(director: William Lustig; screenwriter: Phil Alden Robinson; cinematographer: James Lemmo; editor: David Kern; music: Jay Chattaway; cast: Judd Nelson (Buck), Robert Loggia (Bill Malloy), Leo Rossi (Sam Dietz), Meg Foster (Carol Dietz), Patrick O’Bryan (Todd Arthur), Ken Lerner (Arthur), Mindy Seeger (Francine), Angel Tompkins (Carmen), Beau Starr (Ike Taylor), Harrirt Hall (Angela Taylor); Runtime: 92; MPAA Rating: R; producer: Howard Smith; New Line Cinema; 1989)
“Violent but undemanding suspense yarn.”
Reviewed by Dennis Schwartz
William Lustig(“Uncle Sam”/”Far Out Man”/”Maniac Cop 2“) directs this violent but undemanding suspense yarn, noted for its outstanding chase scenes and the best performance in Judd Nelson’s career, It’s weakly written by Phil Alden Robinson, the director of Field of Dreams (1989). The so-so pic for some unfathomable reason spawned three sequels.
The LAPD turns down Judd Nelson’s application for a policeman’s job. The deranged Judd subsequently becomes a bloody serial killer, who picks his targets from the phone book and forces them to assist in their own execution. At the crime scene he taunts the cops by leaving a message addressed to their ineptness on a a ripped-out page from the phone book. The psycho uses his knowledge of how the LA cops operate to outsmart them. Flashbacks retrace his troubled childhood, dealing with an abusive LA cop father (Beau Starr), who made child-rearing into a boot camp police experience.
It features the efforts of the dedicated cops, the gung-ho rookie transfer from NYC Leo Rossi and his more mellow veteran partner Robert Loggia, to bring in the madman, known as the ‘Sunset Killer,’ despite their different attitudes toward their work.
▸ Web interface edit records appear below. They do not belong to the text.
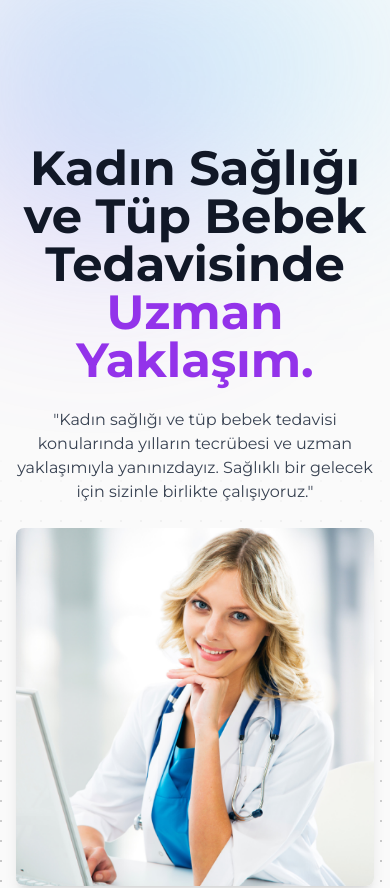
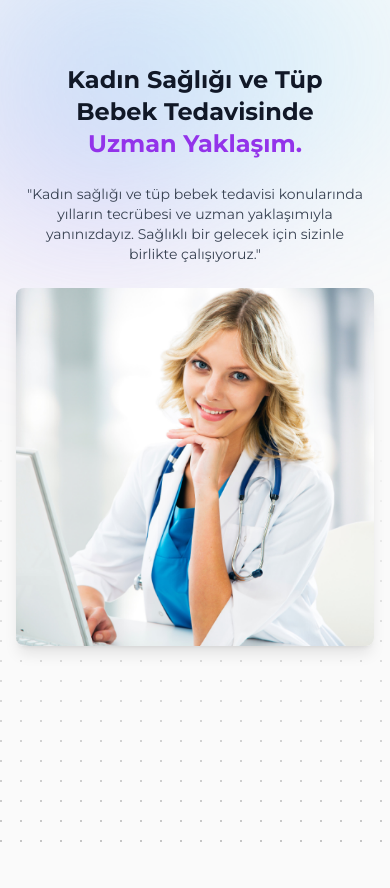
Before and after one commit to yasinakbulut25/doctor-portfolio, a Next.js app: page / in a window 390 px wide. Shown: the top 888 px of the page. Built offline with nearby package versions, Linux system fonts and the light colour scheme.

Commit message:
responsive hero section

```diff
--- a/src/components/sections/HeroSection.js
+++ b/src/components/sections/HeroSection.js
@@ -6,20 +6,20 @@ import { DotPattern } from "@/components/ui/dot-pattern";
 function HeroSection() {
   return (
     <div className="relative" id="home">
-      <div aria-hidden="true" className="absolute inset-0 grid grid-cols-2 -space-x-52 opacity-40 dark:opacity-20">
-        <div className="blur-[106px] h-56 bg-gradient-to-br from-purple-600 to-purple-400 dark:from-blue-700" />
-        <div className="blur-[106px] h-32 bg-gradient-to-r from-cyan-400 to-sky-300 dark:to-indigo-600" />
+      <div aria-hidden="true" className="absolute inset-0 grid grid-cols-2 -space-x-52 opacity-40">
+        <div className="blur-[106px] h-56 bg-gradient-to-br from-purple-600 to-purple-400" />
+        <div className="blur-[106px] h-32 bg-gradient-to-r from-cyan-400 to-sky-300" />
       </div>
-      <div className="relative min-h-dvh pt-36 px-4 ml-auto">
+      <div className="relative min-h-dvh pt-16 md:pt-20 lg:pt-24 xl:pt-32 pb-6 px-4 ml-auto">
         <div className="lg:w-2/3 text-center mx-auto flex flex-col md:gap-10 gap-6 items-center">
           <BlurFade delay={0.25} inView>
-            <h1 className="text-gray-900 dark:text-white font-bold text-5xl md:text-6xl xl:text-7xl">
+            <h1 className="text-gray-900 text-pretty font-bold text-2xl sm:text-4xl md:text-5xl xl:text-6xl">
               Kadın Sağlığı ve Tüp Bebek Tedavisinde {" "}
-              <span className="text-purple-600 dark:text-white">Uzman Yaklaşım.</span>
+              <span className="text-purple-600">Uzman Yaklaşım.</span>
             </h1>
           </BlurFade>
           <BlurFade delay={0.5} inView>
-            <p className="m-auto text-center max-w-2xl text-gray-700 dark:text-gray-300">
+            <p className="text-sm md:text-md text-pretty m-auto text-center max-w-2xl text-gray-700">
               "Kadın sağlığı ve tüp bebek tedavisi konularında yılların tecrübesi ve uzman yaklaşımıyla yanınızdayız. Sağlıklı bir gelecek için sizinle birlikte çalışıyoruz."
             </p>
           </BlurFade>
--- a/src/components/sections/ServicesSection.js
+++ b/src/components/sections/ServicesSection.js
@@ -40,11 +40,11 @@ function ServicesSection() {
       />
       <div className="columns-1 sm:columns-2 lg:columns-3">
         {services.map((service, index) => (
-          <BlurFade key={index} className='mb-8' delay={0.25 + index * 0.05} inView>
+          <BlurFade key={index} className='mb-8' delay={0.25 + index * 0.15} inView>
             <div className="relative w-full sm:max-w-full max-w-[400px] mx-auto p-8 bg-white shadow-lg hover:scale-105 duration-300 rounded-lg overflow-hidden">
               <div className="flex flex-col gap-3">
-                <div aria-hidden="true" className="absolute top-0 right-0 w-1/2 opacity-40 dark:opacity-20">
-                  <div className="blur-[140px] h-12 bg-gradient-to-br from-purple-600 to-purple-400 dark:from-blue-700" />
+                <div aria-hidden="true" className="absolute top-0 right-0 w-1/2 opacity-40">
+                  <div className="blur-[140px] h-12 bg-gradient-to-br from-purple-600 to-purple-400" />
                 </div>
                 <Image
                   className="object-contain rounded-lg mb-3"
```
Meg Foster is Rossi’s supportive wife.
No surprises in this unimaginative but technically capable cops and robbers drama.
REVIEWED ON 9/2/2015 GRADE: B-